ENGLEWOOD, Colo. — As the Broncos dealt with their eight-game losing streak, the Indianapolis Colts were facing some difficulties of their own.

A trying season continued Sunday in Buffalo, as the Colts fell to the Bills in a snowy game in which Indianapolis appeared to take a late lead off a run-pass option to Jack Doyle for a two-point conversion.

The referees called offensive pass interference, though, and the Colts fell in overtime 13-7.

That's nothing new for this Colts team. Five of Indianapolis' previous six games have been decided by six points or fewer, and the Colts have been involved in eight such games during the course of the season.

The Colts have won just three of those eight games but have held halftime leads in six of the contests.

"This football team's played hard all year," Head Coach Vance Joseph said Monday. "Their record doesn't speak to it, but they've played in tight games all year.
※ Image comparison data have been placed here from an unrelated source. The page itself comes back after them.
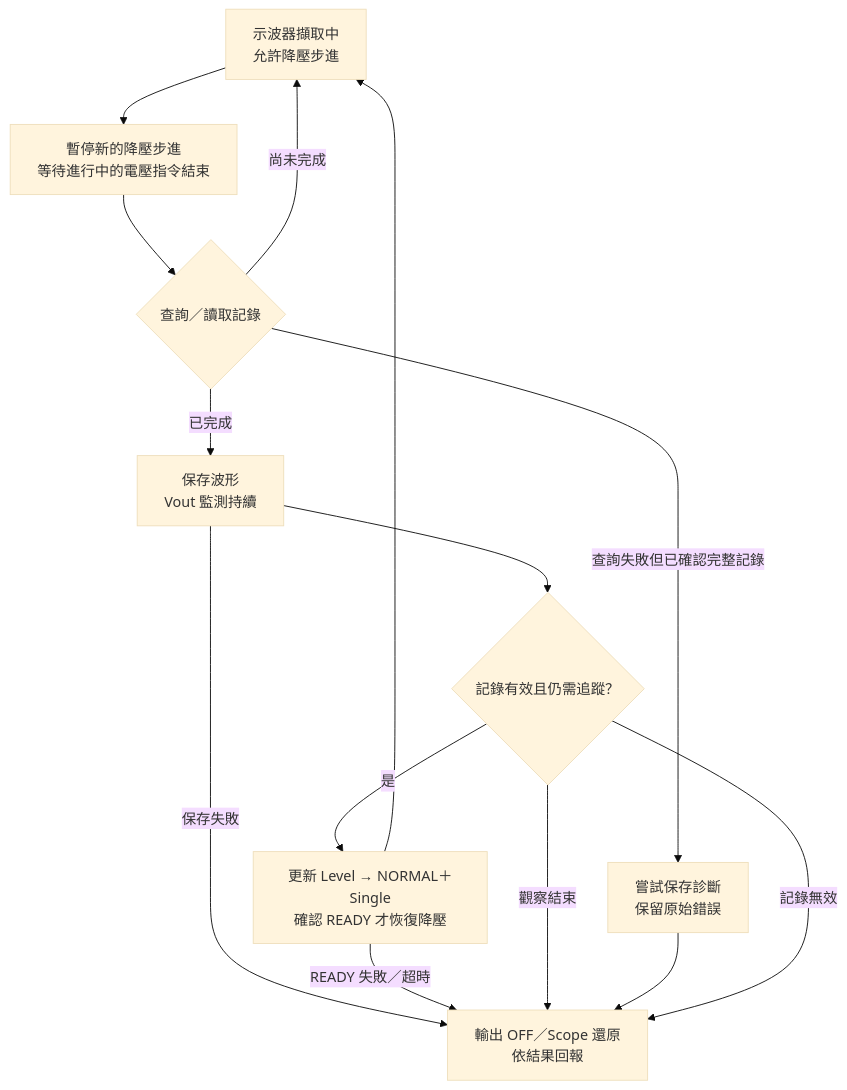
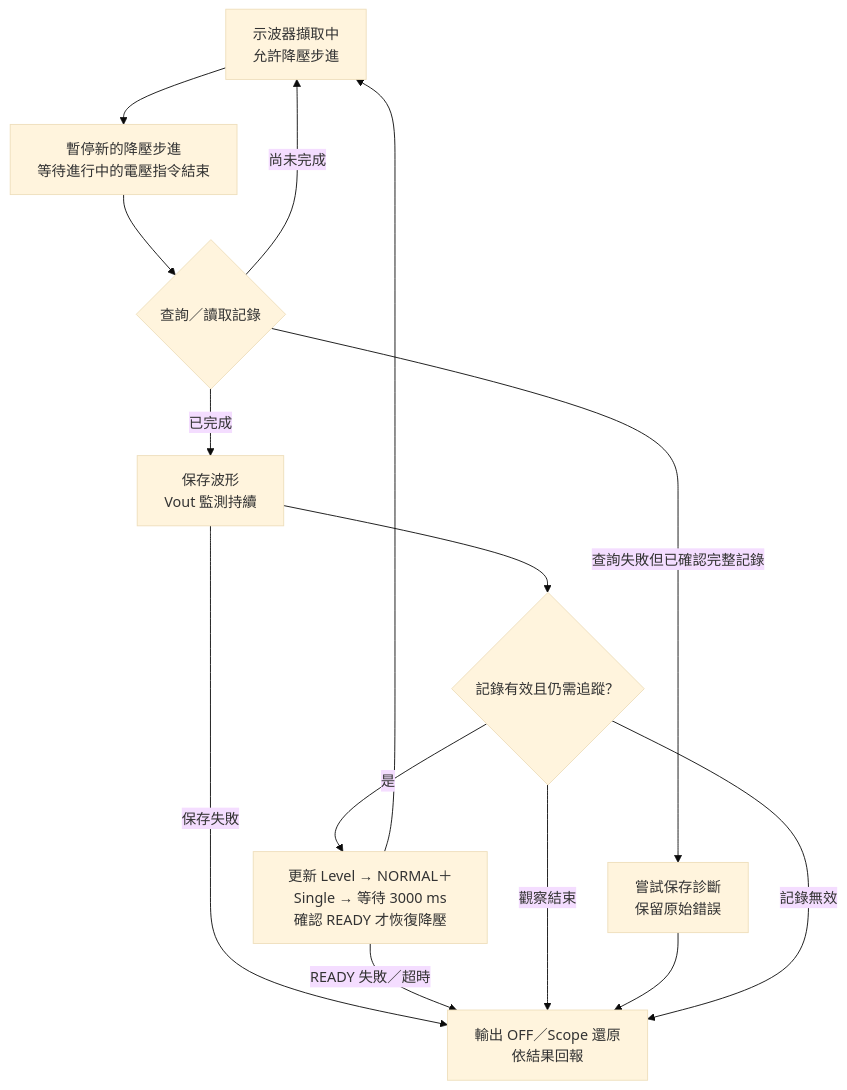
The sixth of 6 diagrams in MEASUREMENT_STRATEGIES.md (Jaxon-Su/ElectronicATE), drawn with Mermaid (base theme) before and after one commit. The commit also changed other lines of this file and 89 other files, not shown here.

````diff
--- a/MEASUREMENT_STRATEGIES.md
+++ b/MEASUREMENT_STRATEGIES.md
@@ -221,16 +241,16 @@
 ```mermaid
 flowchart TD
     A["示波器擷取中<br/>允許降壓步進"] --> B["暫停新的降壓步進<br/>等待進行中的電壓指令結束"]
     B --> C{"查詢／讀取記錄"}
     C -->|"尚未完成"| A
     C -->|"已完成"| D["保存波形<br/>Vout 監測持續"]
     D --> E{"記錄有效且仍需追蹤？"}
     D -->|"保存失敗"| G
-    E -->|"是"| F["更新 Level → NORMAL＋Single<br/>確認 READY 才恢復降壓"]
+    E -->|"是"| F["更新 Level → NORMAL＋Single → 等待 3000 ms<br/>確認 READY 才恢復降壓"]
     F --> A
     F -->|"READY 失敗／超時"| G
     E -->|"觀察結束"| G["輸出 OFF／Scope 還原<br/>依結果回報"]
     C -->|"查詢失敗但已確認完整記錄"| H["嘗試保存診斷<br/>保留原始錯誤"]
     H --> G
     E -->|"記錄無效"| G
 ```
````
Even yesterday in that snowstorm, it was a one-possession game the whole game, and they had a two-point play that put them up that was called back. They probably should've won the football game. All games are tough, so it's going to be a tough out."

Quarterback Jacoby Brissett, who the Colts acquired early this season in a trade from New England, is just one reason Indianapolis should prove to be a tough opponent on the road.

The second-year player has completed 59.8 percent of his passes for 2,611 yards through 12 starts, and he's thrown for 11 touchdowns and just seven interceptions. He's also added 216 yards and three touchdowns on the ground.

"He's a good young quarterback," Joseph said. "He's smart and tough. He can scramble with the football; he's rushed for over [215] yards. It's always a fine line between rushing [too far] past guys and having a rush plan, but you don't want your guys to be so cautious about his scrambling ability and not get after him. It's a fine line between being scared of a guy's legs vs. rushing the guy."

Von Miller and Co. will have their hands full Thursday.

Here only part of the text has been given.